*** The data ***

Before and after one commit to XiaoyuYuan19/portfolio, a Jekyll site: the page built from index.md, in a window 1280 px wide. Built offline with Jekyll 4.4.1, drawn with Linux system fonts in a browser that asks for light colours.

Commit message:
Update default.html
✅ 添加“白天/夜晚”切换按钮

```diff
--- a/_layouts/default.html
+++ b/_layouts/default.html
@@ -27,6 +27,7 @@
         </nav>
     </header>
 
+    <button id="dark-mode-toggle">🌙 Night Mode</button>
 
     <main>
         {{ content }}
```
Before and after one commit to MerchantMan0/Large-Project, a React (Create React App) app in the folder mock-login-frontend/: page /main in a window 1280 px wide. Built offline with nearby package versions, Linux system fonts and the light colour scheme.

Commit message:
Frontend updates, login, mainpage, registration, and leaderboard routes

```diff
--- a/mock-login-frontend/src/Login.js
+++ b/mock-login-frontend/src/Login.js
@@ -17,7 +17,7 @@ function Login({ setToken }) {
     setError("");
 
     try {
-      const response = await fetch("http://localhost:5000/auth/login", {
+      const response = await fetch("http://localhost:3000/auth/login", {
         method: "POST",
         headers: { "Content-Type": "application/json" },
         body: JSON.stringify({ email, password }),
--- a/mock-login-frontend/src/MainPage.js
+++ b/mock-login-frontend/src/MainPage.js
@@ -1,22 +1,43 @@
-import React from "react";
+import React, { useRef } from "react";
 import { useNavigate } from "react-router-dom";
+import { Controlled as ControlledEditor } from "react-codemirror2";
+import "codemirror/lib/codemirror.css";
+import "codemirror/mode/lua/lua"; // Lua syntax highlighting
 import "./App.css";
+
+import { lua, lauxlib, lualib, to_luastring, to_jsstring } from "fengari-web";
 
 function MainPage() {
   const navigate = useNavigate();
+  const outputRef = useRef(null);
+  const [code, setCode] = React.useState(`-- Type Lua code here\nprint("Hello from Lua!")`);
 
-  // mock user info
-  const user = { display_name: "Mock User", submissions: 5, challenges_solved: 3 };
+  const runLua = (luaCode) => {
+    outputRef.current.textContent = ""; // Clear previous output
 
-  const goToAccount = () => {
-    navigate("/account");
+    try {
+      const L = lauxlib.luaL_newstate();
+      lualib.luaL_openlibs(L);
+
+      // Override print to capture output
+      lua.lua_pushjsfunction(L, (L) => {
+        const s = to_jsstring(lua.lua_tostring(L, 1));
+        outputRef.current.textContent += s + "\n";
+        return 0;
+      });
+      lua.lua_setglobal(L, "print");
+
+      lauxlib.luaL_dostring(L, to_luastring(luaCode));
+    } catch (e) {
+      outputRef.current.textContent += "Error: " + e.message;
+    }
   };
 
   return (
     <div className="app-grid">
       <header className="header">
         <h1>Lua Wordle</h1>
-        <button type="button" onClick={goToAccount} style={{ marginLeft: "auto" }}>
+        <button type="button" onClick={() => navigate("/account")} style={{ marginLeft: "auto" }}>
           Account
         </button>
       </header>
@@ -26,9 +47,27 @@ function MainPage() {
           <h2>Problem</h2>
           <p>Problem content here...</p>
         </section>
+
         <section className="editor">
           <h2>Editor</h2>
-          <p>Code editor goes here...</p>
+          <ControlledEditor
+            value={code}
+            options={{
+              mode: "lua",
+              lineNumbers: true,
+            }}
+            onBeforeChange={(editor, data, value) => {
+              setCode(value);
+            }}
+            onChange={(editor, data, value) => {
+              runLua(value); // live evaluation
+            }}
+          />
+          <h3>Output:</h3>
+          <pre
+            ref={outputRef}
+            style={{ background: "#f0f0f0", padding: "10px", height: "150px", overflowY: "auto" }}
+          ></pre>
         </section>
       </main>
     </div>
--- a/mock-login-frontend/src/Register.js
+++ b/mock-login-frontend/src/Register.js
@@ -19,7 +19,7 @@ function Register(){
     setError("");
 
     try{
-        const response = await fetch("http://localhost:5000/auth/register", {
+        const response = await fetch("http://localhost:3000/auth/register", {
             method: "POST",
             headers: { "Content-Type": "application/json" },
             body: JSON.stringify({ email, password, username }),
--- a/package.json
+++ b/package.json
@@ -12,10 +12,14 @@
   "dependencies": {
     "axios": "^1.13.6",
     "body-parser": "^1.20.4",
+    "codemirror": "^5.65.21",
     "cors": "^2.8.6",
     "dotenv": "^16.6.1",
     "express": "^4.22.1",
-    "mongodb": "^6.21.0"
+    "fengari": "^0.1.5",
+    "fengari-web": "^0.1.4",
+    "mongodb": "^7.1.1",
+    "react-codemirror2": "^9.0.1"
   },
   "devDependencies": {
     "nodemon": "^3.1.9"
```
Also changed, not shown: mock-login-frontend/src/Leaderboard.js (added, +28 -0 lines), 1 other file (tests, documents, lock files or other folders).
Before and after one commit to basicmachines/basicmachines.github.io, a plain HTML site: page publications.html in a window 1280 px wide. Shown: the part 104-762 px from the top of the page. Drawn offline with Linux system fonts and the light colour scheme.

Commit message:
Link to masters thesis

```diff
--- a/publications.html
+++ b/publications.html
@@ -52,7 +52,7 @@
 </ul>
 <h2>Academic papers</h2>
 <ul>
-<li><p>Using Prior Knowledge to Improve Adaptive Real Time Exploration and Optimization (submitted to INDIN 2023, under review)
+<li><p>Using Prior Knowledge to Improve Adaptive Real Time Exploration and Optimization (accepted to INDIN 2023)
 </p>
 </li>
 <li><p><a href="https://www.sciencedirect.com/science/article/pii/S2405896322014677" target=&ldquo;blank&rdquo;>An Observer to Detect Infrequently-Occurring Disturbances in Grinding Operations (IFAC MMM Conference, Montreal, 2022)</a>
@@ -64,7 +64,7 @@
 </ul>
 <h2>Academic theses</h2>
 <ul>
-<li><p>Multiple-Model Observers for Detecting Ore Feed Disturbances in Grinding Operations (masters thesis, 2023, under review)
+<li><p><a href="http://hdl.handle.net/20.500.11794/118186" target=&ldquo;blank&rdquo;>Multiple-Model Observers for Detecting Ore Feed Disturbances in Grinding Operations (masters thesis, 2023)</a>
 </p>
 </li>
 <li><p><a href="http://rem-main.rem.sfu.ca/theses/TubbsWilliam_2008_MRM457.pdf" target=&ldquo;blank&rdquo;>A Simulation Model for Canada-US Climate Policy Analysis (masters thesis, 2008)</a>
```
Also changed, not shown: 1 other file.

*** End of The data ***

Exercise
Word for word, repeat each entry shown above.

Solution below
Before and after one commit to XiaoyuYuan19/portfolio, a Jekyll site: the page built from index.md, in a window 1280 px wide. Built offline with Jekyll 4.4.1, drawn with Linux system fonts in a browser that asks for light colours.

Commit message:
Update default.html
✅ 添加“白天/夜晚”切换按钮

```diff
--- a/_layouts/default.html
+++ b/_layouts/default.html
@@ -27,6 +27,7 @@
         </nav>
     </header>
 
+    <button id="dark-mode-toggle">🌙 Night Mode</button>
 
     <main>
         {{ content }}
```
Before and after one commit to MerchantMan0/Large-Project, a React (Create React App) app in the folder mock-login-frontend/: page /main in a window 1280 px wide. Built offline with nearby package versions, Linux system fonts and the light colour scheme.

Commit message:
Frontend updates, login, mainpage, registration, and leaderboard routes

```diff
--- a/mock-login-frontend/src/Login.js
+++ b/mock-login-frontend/src/Login.js
@@ -17,7 +17,7 @@ function Login({ setToken }) {
     setError("");
 
     try {
-      const response = await fetch("http://localhost:5000/auth/login", {
+      const response = await fetch("http://localhost:3000/auth/login", {
         method: "POST",
         headers: { "Content-Type": "application/json" },
         body: JSON.stringify({ email, password }),
--- a/mock-login-frontend/src/MainPage.js
+++ b/mock-login-frontend/src/MainPage.js
@@ -1,22 +1,43 @@
-import React from "react";
+import React, { useRef } from "react";
 import { useNavigate } from "react-router-dom";
+import { Controlled as ControlledEditor } from "react-codemirror2";
+import "codemirror/lib/codemirror.css";
+import "codemirror/mode/lua/lua"; // Lua syntax highlighting
 import "./App.css";
+
+import { lua, lauxlib, lualib, to_luastring, to_jsstring } from "fengari-web";
 
 function MainPage() {
   const navigate = useNavigate();
+  const outputRef = useRef(null);
+  const [code, setCode] = React.useState(`-- Type Lua code here\nprint("Hello from Lua!")`);
 
-  // mock user info
-  const user = { display_name: "Mock User", submissions: 5, challenges_solved: 3 };
+  const runLua = (luaCode) => {
+    outputRef.current.textContent = ""; // Clear previous output
 
-  const goToAccount = () => {
-    navigate("/account");
+    try {
+      const L = lauxlib.luaL_newstate();
+      lualib.luaL_openlibs(L);
+
+      // Override print to capture output
+      lua.lua_pushjsfunction(L, (L) => {
+        const s = to_jsstring(lua.lua_tostring(L, 1));
+        outputRef.current.textContent += s + "\n";
+        return 0;
+      });
+      lua.lua_setglobal(L, "print");
+
+      lauxlib.luaL_dostring(L, to_luastring(luaCode));
+    } catch (e) {
+      outputRef.current.textContent += "Error: " + e.message;
+    }
   };
 
   return (
     <div className="app-grid">
       <header className="header">
         <h1>Lua Wordle</h1>
-        <button type="button" onClick={goToAccount} style={{ marginLeft: "auto" }}>
+        <button type="button" onClick={() => navigate("/account")} style={{ marginLeft: "auto" }}>
           Account
         </button>
       </header>
@@ -26,9 +47,27 @@ function MainPage() {
           <h2>Problem</h2>
           <p>Problem content here...</p>
         </section>
+
         <section className="editor">
           <h2>Editor</h2>
-          <p>Code editor goes here...</p>
+          <ControlledEditor
+            value={code}
+            options={{
+              mode: "lua",
+              lineNumbers: true,
+            }}
+            onBeforeChange={(editor, data, value) => {
+              setCode(value);
+            }}
+            onChange={(editor, data, value) => {
+              runLua(value); // live evaluation
+            }}
+          />
+          <h3>Output:</h3>
+          <pre
+            ref={outputRef}
+            style={{ background: "#f0f0f0", padding: "10px", height: "150px", overflowY: "auto" }}
+          ></pre>
         </section>
       </main>
     </div>
--- a/mock-login-frontend/src/Register.js
+++ b/mock-login-frontend/src/Register.js
@@ -19,7 +19,7 @@ function Register(){
     setError("");
 
     try{
-        const response = await fetch("http://localhost:5000/auth/register", {
+        const response = await fetch("http://localhost:3000/auth/register", {
             method: "POST",
             headers: { "Content-Type": "application/json" },
             body: JSON.stringify({ email, password, username }),
--- a/package.json
+++ b/package.json
@@ -12,10 +12,14 @@
   "dependencies": {
     "axios": "^1.13.6",
     "body-parser": "^1.20.4",
+    "codemirror": "^5.65.21",
     "cors": "^2.8.6",
     "dotenv": "^16.6.1",
     "express": "^4.22.1",
-    "mongodb": "^6.21.0"
+    "fengari": "^0.1.5",
+    "fengari-web": "^0.1.4",
+    "mongodb": "^7.1.1",
+    "react-codemirror2": "^9.0.1"
   },
   "devDependencies": {
     "nodemon": "^3.1.9"
```
Also changed, not shown: mock-login-frontend/src/Leaderboard.js (added, +28 -0 lines), 1 other file (tests, documents, lock files or other folders).
Before and after one commit to basicmachines/basicmachines.github.io, a plain HTML site: page publications.html in a window 1280 px wide. Shown: the part 104-762 px from the top of the page. Drawn offline with Linux system fonts and the light colour scheme.

Commit message:
Link to masters thesis

```diff
--- a/publications.html
+++ b/publications.html
@@ -52,7 +52,7 @@
 </ul>
 <h2>Academic papers</h2>
 <ul>
-<li><p>Using Prior Knowledge to Improve Adaptive Real Time Exploration and Optimization (submitted to INDIN 2023, under review)
+<li><p>Using Prior Knowledge to Improve Adaptive Real Time Exploration and Optimization (accepted to INDIN 2023)
 </p>
 </li>
 <li><p><a href="https://www.sciencedirect.com/science/article/pii/S2405896322014677" target=&ldquo;blank&rdquo;>An Observer to Detect Infrequently-Occurring Disturbances in Grinding Operations (IFAC MMM Conference, Montreal, 2022)</a>
@@ -64,7 +64,7 @@
 </ul>
 <h2>Academic theses</h2>
 <ul>
-<li><p>Multiple-Model Observers for Detecting Ore Feed Disturbances in Grinding Operations (masters thesis, 2023, under review)
+<li><p><a href="http://hdl.handle.net/20.500.11794/118186" target=&ldquo;blank&rdquo;>Multiple-Model Observers for Detecting Ore Feed Disturbances in Grinding Operations (masters thesis, 2023)</a>
 </p>
 </li>
 <li><p><a href="http://rem-main.rem.sfu.ca/theses/TubbsWilliam_2008_MRM457.pdf" target=&ldquo;blank&rdquo;>A Simulation Model for Canada-US Climate Policy Analysis (masters thesis, 2008)</a>
```
Also changed, not shown: 1 other file.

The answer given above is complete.